Your objective: In the entries below, find the string "sala" and return each line holding it.

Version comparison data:
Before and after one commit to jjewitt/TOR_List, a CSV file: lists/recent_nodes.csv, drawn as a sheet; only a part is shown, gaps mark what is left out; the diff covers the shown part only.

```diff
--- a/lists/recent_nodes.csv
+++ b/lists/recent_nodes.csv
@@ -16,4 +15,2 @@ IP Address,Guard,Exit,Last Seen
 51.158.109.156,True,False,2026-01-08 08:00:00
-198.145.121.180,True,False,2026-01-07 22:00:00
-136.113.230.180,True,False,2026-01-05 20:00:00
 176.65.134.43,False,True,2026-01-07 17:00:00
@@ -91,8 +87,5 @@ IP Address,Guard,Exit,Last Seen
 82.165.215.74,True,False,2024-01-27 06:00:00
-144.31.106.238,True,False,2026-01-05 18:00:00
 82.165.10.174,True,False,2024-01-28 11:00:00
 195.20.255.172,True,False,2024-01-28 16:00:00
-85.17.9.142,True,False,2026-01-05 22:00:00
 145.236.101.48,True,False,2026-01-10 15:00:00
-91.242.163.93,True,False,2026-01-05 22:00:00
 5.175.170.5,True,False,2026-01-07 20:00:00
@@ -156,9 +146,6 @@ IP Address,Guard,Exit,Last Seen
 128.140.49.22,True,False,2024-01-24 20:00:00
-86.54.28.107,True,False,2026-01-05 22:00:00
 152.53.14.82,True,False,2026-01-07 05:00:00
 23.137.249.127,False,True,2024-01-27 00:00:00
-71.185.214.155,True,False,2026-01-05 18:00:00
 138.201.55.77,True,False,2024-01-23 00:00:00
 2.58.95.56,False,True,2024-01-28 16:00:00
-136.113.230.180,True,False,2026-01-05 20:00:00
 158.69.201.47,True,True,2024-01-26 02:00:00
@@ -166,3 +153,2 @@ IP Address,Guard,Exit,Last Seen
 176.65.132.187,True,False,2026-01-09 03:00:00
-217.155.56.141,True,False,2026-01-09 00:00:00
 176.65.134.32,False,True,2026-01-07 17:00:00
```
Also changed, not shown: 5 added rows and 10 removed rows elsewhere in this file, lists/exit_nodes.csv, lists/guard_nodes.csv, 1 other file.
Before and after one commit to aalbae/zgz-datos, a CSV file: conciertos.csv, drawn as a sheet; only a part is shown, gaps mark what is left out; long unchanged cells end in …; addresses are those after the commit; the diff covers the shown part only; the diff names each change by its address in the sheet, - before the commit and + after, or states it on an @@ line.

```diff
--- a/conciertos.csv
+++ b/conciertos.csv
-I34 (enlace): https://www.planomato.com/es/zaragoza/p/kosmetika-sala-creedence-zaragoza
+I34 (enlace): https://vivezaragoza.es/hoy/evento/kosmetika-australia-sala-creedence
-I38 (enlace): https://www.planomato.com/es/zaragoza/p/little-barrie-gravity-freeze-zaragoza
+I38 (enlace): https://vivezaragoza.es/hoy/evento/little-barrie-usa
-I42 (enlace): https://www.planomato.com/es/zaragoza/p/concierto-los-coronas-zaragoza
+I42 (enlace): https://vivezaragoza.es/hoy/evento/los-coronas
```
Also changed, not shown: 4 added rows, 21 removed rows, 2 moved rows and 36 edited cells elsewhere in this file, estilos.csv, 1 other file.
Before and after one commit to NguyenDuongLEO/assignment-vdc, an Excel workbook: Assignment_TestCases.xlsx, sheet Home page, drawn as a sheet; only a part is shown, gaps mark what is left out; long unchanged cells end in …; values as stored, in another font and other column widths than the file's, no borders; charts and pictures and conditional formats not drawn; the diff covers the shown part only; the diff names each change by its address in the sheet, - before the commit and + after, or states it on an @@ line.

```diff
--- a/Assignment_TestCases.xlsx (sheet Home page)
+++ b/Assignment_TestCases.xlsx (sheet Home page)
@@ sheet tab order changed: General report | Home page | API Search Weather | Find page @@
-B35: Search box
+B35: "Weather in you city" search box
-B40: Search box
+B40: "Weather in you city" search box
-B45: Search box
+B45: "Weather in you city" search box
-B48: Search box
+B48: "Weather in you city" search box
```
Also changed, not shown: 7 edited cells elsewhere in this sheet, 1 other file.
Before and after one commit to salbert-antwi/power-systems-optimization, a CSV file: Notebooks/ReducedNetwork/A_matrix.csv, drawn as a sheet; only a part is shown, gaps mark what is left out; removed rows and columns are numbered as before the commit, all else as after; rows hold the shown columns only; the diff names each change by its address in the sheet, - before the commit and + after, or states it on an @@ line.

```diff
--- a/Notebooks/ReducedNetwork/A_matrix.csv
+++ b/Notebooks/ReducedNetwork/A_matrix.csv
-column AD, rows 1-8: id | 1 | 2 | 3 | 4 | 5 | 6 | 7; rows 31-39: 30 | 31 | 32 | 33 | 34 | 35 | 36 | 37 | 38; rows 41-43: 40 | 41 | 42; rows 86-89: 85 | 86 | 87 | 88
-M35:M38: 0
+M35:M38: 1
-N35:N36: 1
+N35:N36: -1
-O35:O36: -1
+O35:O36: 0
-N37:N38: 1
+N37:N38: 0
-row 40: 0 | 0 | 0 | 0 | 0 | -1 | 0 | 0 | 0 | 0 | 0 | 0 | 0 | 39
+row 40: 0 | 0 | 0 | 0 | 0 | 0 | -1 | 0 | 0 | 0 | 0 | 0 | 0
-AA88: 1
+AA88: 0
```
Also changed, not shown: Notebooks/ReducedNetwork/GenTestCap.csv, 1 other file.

Result of the exercise:
-I34 (enlace): https://www.planomato.com/es/zaragoza/p/kosmetika-sala-creedence-zaragoza
+I34 (enlace): https://vivezaragoza.es/hoy/evento/kosmetika-australia-sala-creedence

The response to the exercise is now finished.